AVAILABLE RECORDS
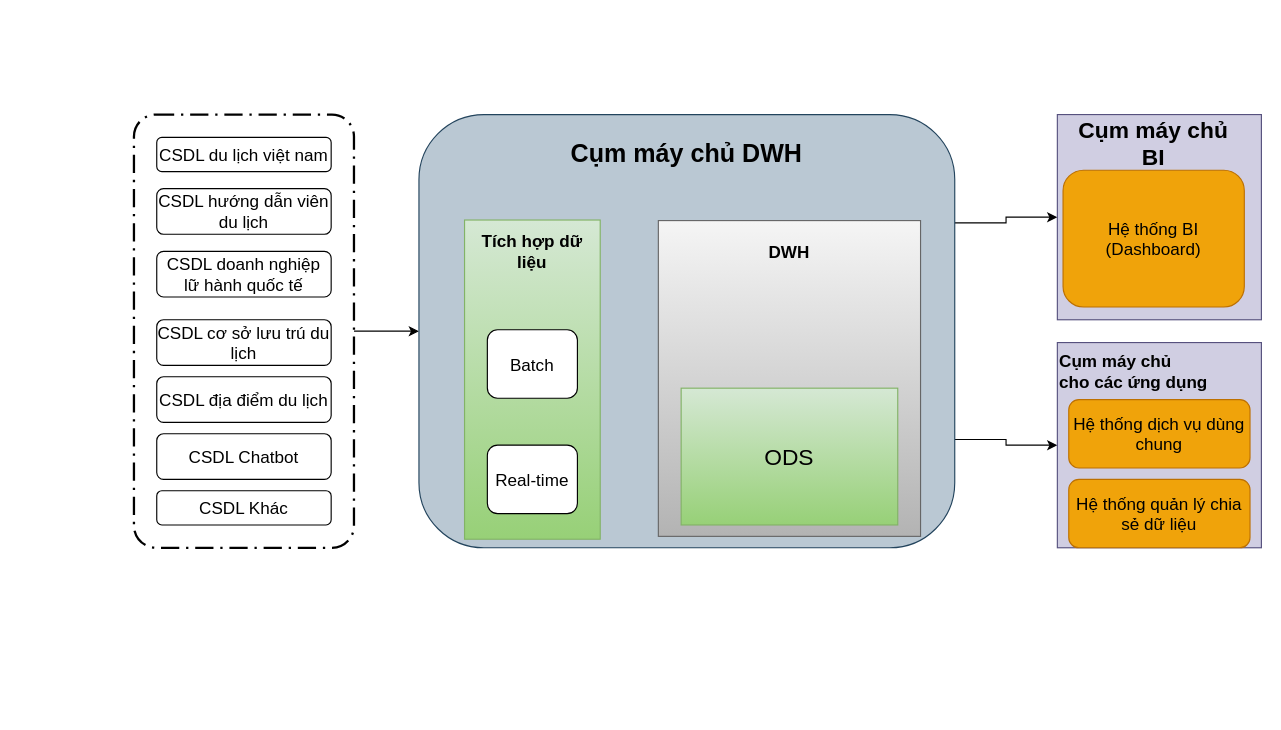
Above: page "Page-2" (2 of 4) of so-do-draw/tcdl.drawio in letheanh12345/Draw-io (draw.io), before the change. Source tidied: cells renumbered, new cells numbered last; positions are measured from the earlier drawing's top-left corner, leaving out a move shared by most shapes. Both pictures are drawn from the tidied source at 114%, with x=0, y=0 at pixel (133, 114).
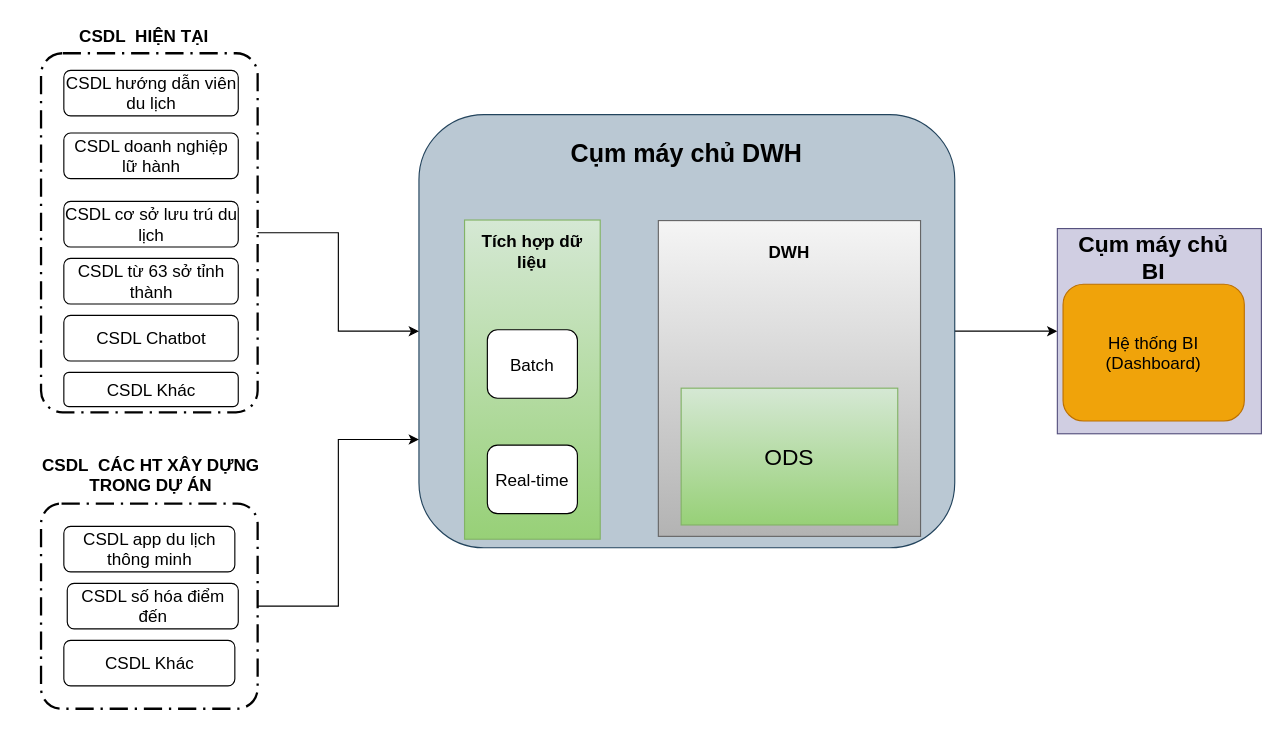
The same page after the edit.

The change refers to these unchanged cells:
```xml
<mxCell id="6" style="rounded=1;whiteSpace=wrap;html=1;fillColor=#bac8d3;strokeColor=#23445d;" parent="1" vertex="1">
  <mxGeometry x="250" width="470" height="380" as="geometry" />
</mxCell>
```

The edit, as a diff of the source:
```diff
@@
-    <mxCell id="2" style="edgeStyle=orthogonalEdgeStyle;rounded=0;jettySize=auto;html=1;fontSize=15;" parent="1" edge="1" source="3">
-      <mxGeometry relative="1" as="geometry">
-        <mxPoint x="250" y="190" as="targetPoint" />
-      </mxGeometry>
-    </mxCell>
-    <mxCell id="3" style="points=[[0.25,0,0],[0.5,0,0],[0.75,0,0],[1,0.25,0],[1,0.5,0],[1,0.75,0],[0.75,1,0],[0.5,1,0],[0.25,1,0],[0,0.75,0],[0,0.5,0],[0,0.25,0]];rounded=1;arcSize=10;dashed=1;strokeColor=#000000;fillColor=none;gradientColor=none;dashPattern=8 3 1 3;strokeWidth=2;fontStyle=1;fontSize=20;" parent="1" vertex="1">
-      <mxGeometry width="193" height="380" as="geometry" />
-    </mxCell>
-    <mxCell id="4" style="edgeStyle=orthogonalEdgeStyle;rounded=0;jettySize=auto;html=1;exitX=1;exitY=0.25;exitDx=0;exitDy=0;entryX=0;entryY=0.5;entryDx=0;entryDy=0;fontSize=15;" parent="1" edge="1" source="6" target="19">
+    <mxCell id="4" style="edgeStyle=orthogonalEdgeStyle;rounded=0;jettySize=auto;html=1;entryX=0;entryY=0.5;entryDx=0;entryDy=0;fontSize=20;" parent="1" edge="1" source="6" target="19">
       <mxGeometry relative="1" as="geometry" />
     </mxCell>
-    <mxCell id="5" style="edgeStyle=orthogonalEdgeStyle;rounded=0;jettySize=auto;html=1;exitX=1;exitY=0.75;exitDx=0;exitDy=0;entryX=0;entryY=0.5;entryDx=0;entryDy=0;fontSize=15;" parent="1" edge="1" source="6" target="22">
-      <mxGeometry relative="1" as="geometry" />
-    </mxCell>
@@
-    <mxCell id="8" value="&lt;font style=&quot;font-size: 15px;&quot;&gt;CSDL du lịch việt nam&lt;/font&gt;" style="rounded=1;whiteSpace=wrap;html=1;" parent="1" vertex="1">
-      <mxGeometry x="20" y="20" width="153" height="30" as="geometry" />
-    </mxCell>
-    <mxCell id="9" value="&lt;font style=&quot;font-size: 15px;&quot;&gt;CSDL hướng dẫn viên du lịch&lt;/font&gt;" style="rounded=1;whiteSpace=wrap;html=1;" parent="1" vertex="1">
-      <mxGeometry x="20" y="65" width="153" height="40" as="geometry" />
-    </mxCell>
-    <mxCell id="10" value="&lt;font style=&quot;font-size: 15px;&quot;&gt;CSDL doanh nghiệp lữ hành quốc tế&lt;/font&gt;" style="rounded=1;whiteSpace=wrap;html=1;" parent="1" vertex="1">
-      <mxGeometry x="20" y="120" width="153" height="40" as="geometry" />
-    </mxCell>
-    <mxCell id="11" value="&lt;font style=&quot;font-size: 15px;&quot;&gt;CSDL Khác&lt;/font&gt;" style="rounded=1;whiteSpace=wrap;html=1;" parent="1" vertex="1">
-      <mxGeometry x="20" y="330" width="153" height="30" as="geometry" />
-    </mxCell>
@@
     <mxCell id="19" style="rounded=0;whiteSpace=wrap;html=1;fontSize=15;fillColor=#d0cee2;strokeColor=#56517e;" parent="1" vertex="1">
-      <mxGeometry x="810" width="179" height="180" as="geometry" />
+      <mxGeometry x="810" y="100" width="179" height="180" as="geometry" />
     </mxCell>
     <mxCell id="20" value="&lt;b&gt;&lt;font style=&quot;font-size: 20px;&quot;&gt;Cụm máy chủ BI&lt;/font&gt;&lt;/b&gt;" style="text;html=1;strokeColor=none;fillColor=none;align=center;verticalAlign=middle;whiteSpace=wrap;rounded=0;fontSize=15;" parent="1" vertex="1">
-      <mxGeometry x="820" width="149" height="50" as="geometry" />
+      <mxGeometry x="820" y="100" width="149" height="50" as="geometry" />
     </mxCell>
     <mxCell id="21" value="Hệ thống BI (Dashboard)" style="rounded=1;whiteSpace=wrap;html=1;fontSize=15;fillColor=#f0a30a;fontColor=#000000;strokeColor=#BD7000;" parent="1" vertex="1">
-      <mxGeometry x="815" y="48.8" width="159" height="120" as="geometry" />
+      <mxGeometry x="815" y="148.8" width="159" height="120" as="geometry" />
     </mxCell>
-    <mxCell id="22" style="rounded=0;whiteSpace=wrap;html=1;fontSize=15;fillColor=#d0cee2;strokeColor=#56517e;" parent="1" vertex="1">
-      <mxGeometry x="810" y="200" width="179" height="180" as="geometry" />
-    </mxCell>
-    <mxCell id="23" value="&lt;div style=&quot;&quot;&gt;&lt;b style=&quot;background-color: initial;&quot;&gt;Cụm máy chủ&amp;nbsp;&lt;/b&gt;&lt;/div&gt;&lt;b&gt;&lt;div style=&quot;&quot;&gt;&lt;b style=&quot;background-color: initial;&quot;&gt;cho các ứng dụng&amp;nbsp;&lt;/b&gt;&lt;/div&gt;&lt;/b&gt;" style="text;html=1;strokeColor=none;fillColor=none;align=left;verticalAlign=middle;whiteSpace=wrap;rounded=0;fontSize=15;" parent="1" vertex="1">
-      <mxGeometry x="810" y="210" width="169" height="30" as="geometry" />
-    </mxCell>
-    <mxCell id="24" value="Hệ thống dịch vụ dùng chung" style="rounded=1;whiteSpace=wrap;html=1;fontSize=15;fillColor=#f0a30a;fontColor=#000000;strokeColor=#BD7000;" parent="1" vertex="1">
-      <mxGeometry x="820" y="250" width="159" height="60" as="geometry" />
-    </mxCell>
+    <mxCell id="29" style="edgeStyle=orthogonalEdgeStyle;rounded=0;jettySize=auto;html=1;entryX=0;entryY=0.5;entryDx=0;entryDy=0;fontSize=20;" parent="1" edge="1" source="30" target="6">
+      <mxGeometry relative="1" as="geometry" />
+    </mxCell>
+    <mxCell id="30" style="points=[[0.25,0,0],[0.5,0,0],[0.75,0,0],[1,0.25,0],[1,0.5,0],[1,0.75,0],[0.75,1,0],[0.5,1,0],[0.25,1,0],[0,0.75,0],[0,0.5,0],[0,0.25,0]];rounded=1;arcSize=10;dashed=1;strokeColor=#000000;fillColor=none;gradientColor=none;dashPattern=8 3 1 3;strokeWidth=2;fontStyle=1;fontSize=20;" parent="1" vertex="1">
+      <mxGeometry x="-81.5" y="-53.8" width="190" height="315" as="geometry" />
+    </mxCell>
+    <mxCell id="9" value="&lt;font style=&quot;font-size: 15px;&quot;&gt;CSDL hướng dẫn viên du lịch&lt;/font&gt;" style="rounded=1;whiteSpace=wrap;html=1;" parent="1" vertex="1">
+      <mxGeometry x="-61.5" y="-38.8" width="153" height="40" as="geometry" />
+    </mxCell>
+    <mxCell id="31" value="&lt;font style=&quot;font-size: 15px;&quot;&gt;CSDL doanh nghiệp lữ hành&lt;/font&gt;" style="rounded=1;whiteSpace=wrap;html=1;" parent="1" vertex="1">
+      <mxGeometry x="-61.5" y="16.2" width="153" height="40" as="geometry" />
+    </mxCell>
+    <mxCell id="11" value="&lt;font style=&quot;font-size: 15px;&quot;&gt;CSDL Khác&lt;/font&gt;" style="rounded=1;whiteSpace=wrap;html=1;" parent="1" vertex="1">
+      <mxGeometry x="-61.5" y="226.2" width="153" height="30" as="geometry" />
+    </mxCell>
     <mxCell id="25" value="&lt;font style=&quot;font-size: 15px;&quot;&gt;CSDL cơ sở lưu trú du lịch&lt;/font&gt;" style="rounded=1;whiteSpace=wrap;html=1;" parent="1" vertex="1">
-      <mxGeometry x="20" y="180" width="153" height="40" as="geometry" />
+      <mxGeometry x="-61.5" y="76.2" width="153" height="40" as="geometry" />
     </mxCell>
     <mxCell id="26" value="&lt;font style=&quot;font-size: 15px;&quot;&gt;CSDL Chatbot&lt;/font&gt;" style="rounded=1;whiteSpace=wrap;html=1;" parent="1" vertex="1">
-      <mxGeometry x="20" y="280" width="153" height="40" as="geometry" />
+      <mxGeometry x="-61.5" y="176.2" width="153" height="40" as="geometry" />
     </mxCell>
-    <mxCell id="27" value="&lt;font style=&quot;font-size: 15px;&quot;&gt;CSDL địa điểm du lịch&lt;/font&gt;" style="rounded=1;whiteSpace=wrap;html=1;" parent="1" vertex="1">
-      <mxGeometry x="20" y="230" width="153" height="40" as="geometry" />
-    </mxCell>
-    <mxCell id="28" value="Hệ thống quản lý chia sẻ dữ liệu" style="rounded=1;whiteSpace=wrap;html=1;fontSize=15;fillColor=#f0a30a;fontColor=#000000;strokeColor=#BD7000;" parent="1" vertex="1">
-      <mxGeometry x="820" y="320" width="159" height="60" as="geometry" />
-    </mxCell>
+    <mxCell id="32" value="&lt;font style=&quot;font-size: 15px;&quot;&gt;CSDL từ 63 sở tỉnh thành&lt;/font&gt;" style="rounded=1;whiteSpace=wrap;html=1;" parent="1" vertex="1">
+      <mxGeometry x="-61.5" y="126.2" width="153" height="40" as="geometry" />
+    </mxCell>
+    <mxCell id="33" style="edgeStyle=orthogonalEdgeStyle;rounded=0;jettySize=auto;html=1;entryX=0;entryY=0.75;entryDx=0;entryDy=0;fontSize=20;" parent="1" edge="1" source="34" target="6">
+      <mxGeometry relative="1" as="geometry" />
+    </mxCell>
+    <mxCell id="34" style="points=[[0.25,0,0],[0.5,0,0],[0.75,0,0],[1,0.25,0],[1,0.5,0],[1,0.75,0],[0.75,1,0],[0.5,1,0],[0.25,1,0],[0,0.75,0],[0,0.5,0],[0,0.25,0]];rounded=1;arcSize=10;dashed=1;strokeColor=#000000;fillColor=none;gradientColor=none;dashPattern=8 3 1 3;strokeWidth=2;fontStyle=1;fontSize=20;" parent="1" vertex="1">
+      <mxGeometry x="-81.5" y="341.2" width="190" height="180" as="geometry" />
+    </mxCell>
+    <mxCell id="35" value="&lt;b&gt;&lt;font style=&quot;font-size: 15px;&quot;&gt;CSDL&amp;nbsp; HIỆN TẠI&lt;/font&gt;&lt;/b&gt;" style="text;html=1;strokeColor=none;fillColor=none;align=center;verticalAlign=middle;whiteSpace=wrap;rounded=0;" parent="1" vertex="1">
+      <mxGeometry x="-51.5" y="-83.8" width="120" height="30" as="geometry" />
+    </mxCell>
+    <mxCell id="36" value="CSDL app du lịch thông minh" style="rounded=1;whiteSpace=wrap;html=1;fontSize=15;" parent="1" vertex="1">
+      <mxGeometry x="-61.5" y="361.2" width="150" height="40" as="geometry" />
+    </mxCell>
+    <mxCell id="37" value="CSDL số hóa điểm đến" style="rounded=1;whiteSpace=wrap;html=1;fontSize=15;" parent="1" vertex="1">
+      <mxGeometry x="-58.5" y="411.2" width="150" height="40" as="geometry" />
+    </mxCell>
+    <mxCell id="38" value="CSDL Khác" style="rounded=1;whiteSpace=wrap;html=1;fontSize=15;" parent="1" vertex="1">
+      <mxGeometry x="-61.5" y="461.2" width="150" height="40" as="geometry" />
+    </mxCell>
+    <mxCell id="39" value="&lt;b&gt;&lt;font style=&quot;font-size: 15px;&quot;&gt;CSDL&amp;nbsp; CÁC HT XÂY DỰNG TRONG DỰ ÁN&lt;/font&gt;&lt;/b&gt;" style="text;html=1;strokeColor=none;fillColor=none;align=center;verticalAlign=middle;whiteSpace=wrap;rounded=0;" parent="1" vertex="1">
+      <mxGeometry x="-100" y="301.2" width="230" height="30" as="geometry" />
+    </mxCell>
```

...

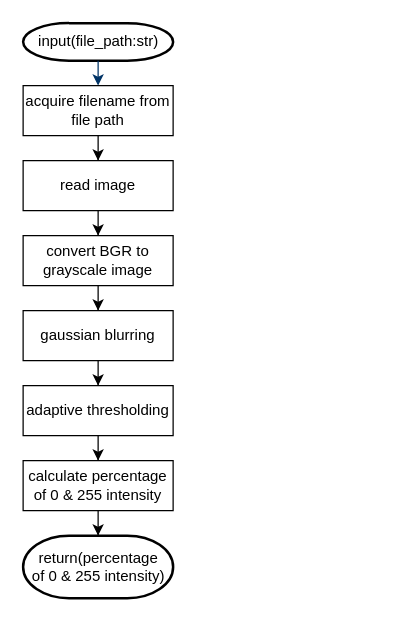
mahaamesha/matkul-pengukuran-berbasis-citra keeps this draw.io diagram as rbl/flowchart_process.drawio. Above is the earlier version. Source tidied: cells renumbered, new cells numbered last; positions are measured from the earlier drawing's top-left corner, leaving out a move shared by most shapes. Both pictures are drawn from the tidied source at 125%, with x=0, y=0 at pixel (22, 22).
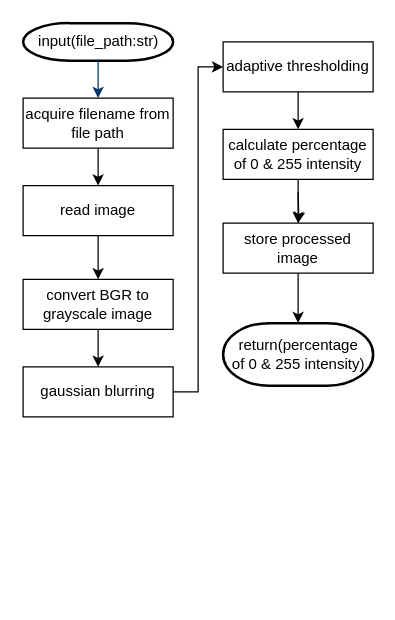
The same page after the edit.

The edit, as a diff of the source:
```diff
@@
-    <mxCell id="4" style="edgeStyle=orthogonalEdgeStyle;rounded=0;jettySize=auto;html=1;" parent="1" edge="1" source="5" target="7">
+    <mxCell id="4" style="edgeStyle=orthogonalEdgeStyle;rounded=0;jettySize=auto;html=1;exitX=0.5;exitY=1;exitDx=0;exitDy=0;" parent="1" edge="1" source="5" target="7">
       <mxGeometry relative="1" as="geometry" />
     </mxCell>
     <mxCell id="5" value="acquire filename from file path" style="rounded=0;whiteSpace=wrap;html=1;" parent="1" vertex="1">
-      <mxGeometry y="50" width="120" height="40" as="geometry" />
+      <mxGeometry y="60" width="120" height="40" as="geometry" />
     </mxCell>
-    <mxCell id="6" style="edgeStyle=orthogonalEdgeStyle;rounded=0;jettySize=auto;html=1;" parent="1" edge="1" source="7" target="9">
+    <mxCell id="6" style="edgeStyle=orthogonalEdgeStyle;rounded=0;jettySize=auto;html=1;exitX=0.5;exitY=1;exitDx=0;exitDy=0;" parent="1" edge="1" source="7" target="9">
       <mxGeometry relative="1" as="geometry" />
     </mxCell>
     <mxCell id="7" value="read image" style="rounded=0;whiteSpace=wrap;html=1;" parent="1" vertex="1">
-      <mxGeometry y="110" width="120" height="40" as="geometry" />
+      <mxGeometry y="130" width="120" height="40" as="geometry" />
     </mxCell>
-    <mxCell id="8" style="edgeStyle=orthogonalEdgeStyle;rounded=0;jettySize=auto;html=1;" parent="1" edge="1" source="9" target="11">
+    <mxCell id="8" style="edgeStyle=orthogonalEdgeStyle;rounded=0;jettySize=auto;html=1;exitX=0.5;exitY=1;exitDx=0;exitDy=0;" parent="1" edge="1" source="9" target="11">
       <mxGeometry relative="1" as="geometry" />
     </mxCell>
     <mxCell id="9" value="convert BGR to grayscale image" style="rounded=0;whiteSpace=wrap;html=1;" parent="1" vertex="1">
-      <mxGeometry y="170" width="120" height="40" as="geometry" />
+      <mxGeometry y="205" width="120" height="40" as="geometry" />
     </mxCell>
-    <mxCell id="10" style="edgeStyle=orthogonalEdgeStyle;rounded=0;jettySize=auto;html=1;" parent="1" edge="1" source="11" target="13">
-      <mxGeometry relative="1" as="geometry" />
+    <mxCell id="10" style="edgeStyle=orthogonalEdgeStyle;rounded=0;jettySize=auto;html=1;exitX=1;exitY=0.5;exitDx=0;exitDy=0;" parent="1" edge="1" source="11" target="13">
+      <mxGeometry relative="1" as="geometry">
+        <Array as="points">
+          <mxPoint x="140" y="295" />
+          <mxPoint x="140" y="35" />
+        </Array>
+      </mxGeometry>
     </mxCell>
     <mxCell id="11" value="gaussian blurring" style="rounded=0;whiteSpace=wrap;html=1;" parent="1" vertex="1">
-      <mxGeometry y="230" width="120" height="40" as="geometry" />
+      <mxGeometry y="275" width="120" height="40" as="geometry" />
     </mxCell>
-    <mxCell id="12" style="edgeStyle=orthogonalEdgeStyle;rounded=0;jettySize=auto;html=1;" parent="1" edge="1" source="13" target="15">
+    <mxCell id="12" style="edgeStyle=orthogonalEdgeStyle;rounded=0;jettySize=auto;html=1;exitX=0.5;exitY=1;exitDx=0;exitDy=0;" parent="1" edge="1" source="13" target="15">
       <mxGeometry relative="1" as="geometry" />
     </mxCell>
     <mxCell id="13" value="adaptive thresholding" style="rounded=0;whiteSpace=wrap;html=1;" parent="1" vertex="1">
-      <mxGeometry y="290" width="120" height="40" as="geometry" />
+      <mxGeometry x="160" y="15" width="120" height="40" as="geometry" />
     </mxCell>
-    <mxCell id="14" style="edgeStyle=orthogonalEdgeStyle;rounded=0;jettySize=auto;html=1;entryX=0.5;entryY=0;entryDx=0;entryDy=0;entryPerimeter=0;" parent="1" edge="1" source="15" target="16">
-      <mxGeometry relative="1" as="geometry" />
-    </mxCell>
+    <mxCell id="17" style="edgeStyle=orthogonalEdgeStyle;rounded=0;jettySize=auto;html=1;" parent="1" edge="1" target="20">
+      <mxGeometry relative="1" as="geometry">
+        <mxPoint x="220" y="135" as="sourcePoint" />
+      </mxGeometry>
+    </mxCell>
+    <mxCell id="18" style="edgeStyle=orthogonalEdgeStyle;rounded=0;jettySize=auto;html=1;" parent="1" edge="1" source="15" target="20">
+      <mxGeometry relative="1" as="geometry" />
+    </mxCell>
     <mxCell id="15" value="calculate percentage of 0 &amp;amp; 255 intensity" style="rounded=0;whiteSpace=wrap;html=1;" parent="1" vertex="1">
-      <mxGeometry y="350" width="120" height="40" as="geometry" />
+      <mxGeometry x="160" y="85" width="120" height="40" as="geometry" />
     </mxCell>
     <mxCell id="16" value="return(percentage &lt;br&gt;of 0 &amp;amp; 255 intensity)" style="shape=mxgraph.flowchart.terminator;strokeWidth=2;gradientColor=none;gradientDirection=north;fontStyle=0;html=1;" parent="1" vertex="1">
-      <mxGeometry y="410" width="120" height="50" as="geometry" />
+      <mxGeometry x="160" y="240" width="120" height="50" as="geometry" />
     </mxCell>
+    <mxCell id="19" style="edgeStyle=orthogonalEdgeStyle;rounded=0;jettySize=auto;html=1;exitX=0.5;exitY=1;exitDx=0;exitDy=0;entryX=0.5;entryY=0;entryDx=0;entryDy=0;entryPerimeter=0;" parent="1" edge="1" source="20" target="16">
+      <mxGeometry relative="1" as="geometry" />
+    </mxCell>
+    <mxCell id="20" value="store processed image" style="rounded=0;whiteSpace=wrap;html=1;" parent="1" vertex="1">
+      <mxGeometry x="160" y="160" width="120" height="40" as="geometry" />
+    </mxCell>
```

WHAT IS NEEDED
Every line in the data above that includes the word "mxPoint" should be copied.

RESULT OF THE TASK
-        <mxPoint x="250" y="190" as="targetPoint" />
+          <mxPoint x="140" y="295" />
+          <mxPoint x="140" y="35" />
+        <mxPoint x="220" y="135" as="sourcePoint" />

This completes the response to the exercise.